**TO DO:** All of the entries are to be written out again verbatim.

(Data entries)

■ ■ ■ ■ ■ ■ ■

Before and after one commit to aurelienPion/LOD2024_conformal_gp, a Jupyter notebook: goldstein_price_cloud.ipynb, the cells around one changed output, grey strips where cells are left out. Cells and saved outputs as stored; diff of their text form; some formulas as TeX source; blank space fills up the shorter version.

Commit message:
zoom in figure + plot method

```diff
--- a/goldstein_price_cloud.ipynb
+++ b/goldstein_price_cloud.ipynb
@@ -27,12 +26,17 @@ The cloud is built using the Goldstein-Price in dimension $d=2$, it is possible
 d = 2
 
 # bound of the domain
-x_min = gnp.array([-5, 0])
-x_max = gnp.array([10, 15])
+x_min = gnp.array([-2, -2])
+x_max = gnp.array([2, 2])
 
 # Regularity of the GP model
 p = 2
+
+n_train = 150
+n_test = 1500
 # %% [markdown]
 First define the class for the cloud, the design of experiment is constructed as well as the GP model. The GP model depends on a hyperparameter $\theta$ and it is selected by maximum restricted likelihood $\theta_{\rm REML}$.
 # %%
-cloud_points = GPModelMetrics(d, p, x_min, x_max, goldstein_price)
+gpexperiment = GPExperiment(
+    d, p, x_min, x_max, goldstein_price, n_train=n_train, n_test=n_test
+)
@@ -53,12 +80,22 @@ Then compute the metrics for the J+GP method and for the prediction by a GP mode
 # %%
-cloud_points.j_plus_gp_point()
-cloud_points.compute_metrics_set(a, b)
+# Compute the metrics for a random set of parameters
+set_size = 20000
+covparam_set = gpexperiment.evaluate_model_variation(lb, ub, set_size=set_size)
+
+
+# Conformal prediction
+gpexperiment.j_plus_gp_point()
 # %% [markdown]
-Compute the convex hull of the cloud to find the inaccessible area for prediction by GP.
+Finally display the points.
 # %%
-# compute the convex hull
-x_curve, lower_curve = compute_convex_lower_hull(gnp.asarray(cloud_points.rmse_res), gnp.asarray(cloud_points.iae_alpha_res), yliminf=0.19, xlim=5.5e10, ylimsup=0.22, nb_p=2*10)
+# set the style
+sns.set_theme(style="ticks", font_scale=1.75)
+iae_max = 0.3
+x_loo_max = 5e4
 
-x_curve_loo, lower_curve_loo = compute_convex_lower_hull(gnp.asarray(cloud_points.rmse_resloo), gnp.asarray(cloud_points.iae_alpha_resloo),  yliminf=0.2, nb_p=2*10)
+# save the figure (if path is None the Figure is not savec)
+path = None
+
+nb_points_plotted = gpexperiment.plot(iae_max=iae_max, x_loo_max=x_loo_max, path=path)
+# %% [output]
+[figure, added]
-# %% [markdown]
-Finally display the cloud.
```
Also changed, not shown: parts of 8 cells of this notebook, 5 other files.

■ ■ ■ ■ ■ ■ ■

**COMPLETED EXERCISE:**
Before and after one commit to aurelienPion/LOD2024_conformal_gp, a Jupyter notebook: goldstein_price_cloud.ipynb, the cells around one changed output, grey strips where cells are left out. Cells and saved outputs as stored; diff of their text form; some formulas as TeX source; blank space fills up the shorter version.

Commit message:
zoom in figure + plot method

```diff
--- a/goldstein_price_cloud.ipynb
+++ b/goldstein_price_cloud.ipynb
@@ -27,12 +26,17 @@ The cloud is built using the Goldstein-Price in dimension $d=2$, it is possible
 d = 2
 
 # bound of the domain
-x_min = gnp.array([-5, 0])
-x_max = gnp.array([10, 15])
+x_min = gnp.array([-2, -2])
+x_max = gnp.array([2, 2])
 
 # Regularity of the GP model
 p = 2
+
+n_train = 150
+n_test = 1500
 # %% [markdown]
 First define the class for the cloud, the design of experiment is constructed as well as the GP model. The GP model depends on a hyperparameter $\theta$ and it is selected by maximum restricted likelihood $\theta_{\rm REML}$.
 # %%
-cloud_points = GPModelMetrics(d, p, x_min, x_max, goldstein_price)
+gpexperiment = GPExperiment(
+    d, p, x_min, x_max, goldstein_price, n_train=n_train, n_test=n_test
+)
@@ -53,12 +80,22 @@ Then compute the metrics for the J+GP method and for the prediction by a GP mode
 # %%
-cloud_points.j_plus_gp_point()
-cloud_points.compute_metrics_set(a, b)
+# Compute the metrics for a random set of parameters
+set_size = 20000
+covparam_set = gpexperiment.evaluate_model_variation(lb, ub, set_size=set_size)
+
+
+# Conformal prediction
+gpexperiment.j_plus_gp_point()
 # %% [markdown]
-Compute the convex hull of the cloud to find the inaccessible area for prediction by GP.
+Finally display the points.
 # %%
-# compute the convex hull
-x_curve, lower_curve = compute_convex_lower_hull(gnp.asarray(cloud_points.rmse_res), gnp.asarray(cloud_points.iae_alpha_res), yliminf=0.19, xlim=5.5e10, ylimsup=0.22, nb_p=2*10)
+# set the style
+sns.set_theme(style="ticks", font_scale=1.75)
+iae_max = 0.3
+x_loo_max = 5e4
 
-x_curve_loo, lower_curve_loo = compute_convex_lower_hull(gnp.asarray(cloud_points.rmse_resloo), gnp.asarray(cloud_points.iae_alpha_resloo),  yliminf=0.2, nb_p=2*10)
+# save the figure (if path is None the Figure is not savec)
+path = None
+
+nb_points_plotted = gpexperiment.plot(iae_max=iae_max, x_loo_max=x_loo_max, path=path)
+# %% [output]
+[figure, added]
-# %% [markdown]
-Finally display the cloud.
```
Also changed, not shown: parts of 8 cells of this notebook, 5 other files.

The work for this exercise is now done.